Removing a pinion gear from a drive shaft, I tried three different three-jaw pullers. All of them proved to be feckless junk. So next was an internet search for help. I found a forum discussion from a few years ago that included several ideas. As usual, Stan came up with a method that's simple and effective. There's a man with lots of good ideas.
So that's what that tool is for. There is Gold on this forum. the trick is finding it.
As always, thanks Steve.
Brilliant. Does it hurt the bearings any?
The link Steve mentioned
Steve, I see that Youtube video was posted under "aq farn". You also have quite a few videos under "aqfarn". Are they two separate accounts, or is one just a typo?

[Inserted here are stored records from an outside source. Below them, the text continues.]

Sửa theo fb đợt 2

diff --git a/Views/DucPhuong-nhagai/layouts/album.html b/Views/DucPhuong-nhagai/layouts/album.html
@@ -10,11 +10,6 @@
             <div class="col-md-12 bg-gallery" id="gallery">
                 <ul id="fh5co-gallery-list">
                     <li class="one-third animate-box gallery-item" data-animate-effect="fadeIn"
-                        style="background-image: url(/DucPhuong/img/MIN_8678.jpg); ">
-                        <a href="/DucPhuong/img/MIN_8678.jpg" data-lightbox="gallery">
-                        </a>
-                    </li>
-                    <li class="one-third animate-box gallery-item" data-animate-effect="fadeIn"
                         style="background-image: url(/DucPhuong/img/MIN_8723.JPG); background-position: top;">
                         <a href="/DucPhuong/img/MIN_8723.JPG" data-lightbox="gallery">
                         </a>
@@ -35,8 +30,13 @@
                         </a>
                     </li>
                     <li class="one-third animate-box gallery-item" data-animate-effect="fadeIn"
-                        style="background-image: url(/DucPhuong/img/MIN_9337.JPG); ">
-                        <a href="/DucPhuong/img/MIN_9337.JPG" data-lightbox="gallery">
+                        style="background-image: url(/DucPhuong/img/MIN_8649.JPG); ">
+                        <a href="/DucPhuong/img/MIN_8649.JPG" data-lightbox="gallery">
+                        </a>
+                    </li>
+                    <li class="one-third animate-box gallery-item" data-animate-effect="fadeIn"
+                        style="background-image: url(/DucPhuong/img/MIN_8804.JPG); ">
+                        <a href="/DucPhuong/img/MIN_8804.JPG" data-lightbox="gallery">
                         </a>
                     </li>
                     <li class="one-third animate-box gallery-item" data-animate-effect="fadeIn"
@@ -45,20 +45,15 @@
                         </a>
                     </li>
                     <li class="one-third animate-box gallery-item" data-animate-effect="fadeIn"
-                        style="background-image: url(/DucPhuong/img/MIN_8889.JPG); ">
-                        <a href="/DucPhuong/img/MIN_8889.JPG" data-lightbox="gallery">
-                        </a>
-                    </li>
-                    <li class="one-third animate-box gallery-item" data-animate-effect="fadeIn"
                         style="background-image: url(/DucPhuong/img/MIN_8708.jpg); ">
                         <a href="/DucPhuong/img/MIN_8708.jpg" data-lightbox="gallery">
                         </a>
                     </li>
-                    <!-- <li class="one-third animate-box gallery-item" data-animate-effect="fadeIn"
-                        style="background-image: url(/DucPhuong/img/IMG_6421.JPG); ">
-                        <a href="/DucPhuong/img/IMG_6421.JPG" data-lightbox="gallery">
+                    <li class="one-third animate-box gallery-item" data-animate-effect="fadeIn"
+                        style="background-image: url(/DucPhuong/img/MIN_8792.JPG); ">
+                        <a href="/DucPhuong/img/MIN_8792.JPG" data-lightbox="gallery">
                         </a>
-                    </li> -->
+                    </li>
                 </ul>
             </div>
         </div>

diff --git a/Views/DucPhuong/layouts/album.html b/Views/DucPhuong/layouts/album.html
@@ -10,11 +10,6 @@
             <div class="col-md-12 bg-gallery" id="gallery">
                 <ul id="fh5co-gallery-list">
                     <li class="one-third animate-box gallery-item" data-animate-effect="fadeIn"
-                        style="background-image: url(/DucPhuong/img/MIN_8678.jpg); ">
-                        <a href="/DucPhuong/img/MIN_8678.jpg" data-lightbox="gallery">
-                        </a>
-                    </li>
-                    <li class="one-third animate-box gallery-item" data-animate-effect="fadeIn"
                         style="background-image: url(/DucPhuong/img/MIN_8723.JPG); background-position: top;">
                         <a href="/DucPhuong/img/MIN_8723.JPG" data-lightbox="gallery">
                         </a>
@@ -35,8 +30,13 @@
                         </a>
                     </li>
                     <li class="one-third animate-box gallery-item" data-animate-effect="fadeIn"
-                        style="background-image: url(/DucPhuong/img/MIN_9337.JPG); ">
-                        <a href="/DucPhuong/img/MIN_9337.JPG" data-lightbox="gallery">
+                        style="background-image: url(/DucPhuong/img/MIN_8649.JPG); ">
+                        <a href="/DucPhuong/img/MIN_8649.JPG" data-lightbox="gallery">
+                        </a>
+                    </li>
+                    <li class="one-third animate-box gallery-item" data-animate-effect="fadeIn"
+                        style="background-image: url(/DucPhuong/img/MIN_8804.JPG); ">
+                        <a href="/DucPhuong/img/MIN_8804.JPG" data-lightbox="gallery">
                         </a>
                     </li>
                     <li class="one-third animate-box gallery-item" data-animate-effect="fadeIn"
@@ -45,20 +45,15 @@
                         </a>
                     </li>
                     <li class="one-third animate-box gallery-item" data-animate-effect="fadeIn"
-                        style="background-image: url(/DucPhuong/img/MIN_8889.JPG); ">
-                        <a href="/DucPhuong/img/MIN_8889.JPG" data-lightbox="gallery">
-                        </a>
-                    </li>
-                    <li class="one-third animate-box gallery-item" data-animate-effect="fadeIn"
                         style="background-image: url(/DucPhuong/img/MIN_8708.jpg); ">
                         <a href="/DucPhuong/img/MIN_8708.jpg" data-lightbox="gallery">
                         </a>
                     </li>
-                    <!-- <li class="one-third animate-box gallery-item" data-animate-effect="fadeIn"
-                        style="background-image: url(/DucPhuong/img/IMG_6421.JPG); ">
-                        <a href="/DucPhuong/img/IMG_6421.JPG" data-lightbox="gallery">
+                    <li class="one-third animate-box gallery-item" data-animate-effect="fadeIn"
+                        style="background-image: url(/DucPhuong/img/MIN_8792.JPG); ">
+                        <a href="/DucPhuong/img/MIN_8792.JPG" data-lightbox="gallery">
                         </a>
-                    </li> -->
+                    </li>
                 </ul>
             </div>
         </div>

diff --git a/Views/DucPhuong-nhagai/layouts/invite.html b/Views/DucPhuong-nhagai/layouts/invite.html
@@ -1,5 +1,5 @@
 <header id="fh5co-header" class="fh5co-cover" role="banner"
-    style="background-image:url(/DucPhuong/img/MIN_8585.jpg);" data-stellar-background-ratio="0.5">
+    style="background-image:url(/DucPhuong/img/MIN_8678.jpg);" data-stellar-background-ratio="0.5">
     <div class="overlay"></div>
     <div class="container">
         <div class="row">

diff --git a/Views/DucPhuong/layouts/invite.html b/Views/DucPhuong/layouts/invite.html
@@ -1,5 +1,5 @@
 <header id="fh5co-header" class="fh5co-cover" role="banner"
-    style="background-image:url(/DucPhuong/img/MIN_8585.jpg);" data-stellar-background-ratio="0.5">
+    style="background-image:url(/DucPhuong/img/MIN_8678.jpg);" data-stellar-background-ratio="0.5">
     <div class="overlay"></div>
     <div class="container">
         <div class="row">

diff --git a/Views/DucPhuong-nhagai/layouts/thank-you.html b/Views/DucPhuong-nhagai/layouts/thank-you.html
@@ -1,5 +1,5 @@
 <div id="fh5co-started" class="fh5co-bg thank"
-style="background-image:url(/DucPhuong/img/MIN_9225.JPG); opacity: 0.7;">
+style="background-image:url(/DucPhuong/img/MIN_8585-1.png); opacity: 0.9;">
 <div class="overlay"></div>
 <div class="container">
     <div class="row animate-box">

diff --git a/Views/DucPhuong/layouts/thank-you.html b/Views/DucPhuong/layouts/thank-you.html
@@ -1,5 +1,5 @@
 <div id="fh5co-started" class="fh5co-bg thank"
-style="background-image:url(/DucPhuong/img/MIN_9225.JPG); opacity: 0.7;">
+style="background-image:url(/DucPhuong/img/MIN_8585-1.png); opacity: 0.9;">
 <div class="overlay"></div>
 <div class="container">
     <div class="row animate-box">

Oh, boy. Awhile back Google, which I gather is the power behind YouTube, started harassing me to use a first name and a last name. They wouldn't give up, blocking everything I tried to do with name-changing pop-ups. In trying to navigate the mess, now I've wound up with three accounts under different names all tied to a gmail address I never use. I'd trash all of them and start over, but I'm afraid I'd wind up with a dozen channels under different names and half a dozen email addresses I never use.
Thanks. What is the third one besides "aqfarn" and "aq farn"?
BTW, I've watched nearly all of your videos and enjoyed them all, thankyou for all the hard work it took to create them.
Yes, Steve - Google really stepped in it with all that nonsense. I ran into the same issues and I'm as computer savvy as just about anyone out there and I found it to be a big pain in the exaust pipe.
STAN - if you read this, curious if you do other carbs besides old timey stuff?
Just came in from the shop for more coffee and ran into this thread.
It works for me.
Questions from the old thread:
It doesn't seem to hurt the bearing but I almost always use Fun Projects pinion set up I really don't care if it does or not.
Harold, the other .01 % -- when my method doesn't work -- I throw it up on my chop saw, chop the pinion off the bearing, drive shaft and sleeve, throw all the pieces on the iron pile and install all new parts.
Question from Danial:
I work on pre-1930 brass carbs only. Today I rebuilt an early Rayfield that is going on a 1905 Fiat. This past week I have been working on a set of four Kingston 4 Ball, all from South Africa but from 3 different owners. They were all a mess - dented & bent, missing a lot of parts, etc. One was so corroded I had to drill out one cap and then chisel out the threaded part of the cap to get it out. Looked like it had laid in the dirt for 50 years or more. I should have taken more photos of them when I started on them. I actually do have more photos but the carbs have the customer's names written on them so I don't want to post the photos.
As there are NO 4 ball parts available, that means making throttle shafts, choke shafts, winding springs for the choke, fabricating a needle and seat system, making floats, straightening bowls, pulling and pushing out dents in the bowls and bodies, making new adjustment rods, machining new knurled adjustment knobs, refurbishing or making the ball caps, re-machining every mating surface, etc. I'm gaining on them, I'm down to drains, leak tests and test runs.
I posted this tip and video on the HCCA Forum, which I hope is OK. We have a "Restoration Tips" forum there. Any more ideas that apply to brass-era cars are welcome!
Thanks for the note Stan. My loss! Looks like you do great work there. Love the pics.